Data extract: Begin
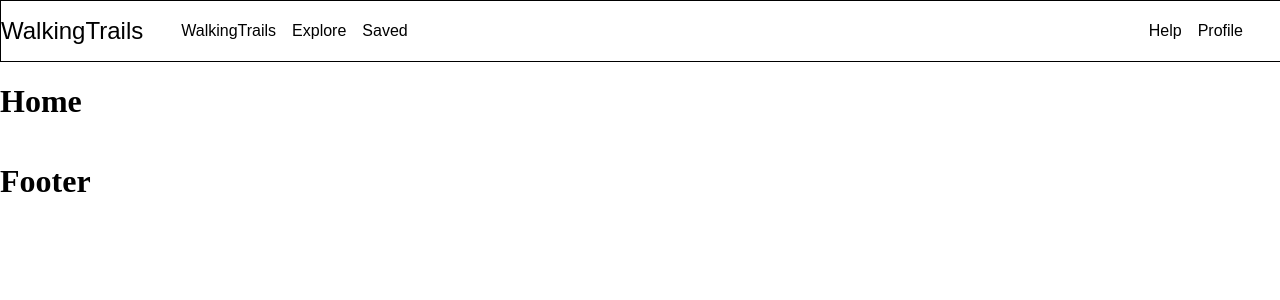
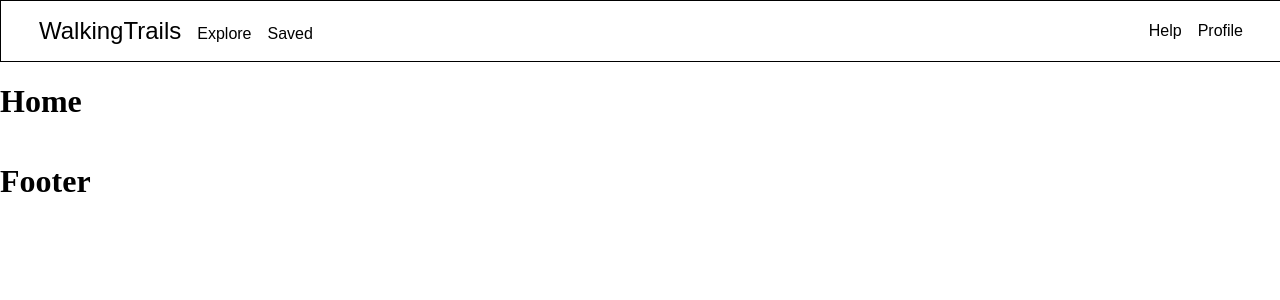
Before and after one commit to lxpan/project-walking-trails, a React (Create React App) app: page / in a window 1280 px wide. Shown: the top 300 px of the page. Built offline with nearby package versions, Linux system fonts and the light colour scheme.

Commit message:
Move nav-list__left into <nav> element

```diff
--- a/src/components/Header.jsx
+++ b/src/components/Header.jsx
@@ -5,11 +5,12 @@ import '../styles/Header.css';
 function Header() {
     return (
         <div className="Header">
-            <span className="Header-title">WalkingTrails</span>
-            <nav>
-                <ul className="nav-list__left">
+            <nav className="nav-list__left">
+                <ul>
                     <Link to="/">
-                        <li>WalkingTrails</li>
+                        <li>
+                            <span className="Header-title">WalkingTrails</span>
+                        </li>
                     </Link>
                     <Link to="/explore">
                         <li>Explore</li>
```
Data extract: End
**Work instructions:**
Copy all of the entries verbatim, leaving out any pictures they contain.

**Task output:**
Before and after one commit to lxpan/project-walking-trails, a React (Create React App) app: page / in a window 1280 px wide. Shown: the top 300 px of the page. Built offline with nearby package versions, Linux system fonts and the light colour scheme.

Commit message:
Move nav-list__left into <nav> element

```diff
--- a/src/components/Header.jsx
+++ b/src/components/Header.jsx
@@ -5,11 +5,12 @@ import '../styles/Header.css';
 function Header() {
     return (
         <div className="Header">
-            <span className="Header-title">WalkingTrails</span>
-            <nav>
-                <ul className="nav-list__left">
+            <nav className="nav-list__left">
+                <ul>
                     <Link to="/">
-                        <li>WalkingTrails</li>
+                        <li>
+                            <span className="Header-title">WalkingTrails</span>
+                        </li>
                     </Link>
                     <Link to="/explore">
                         <li>Explore</li>
```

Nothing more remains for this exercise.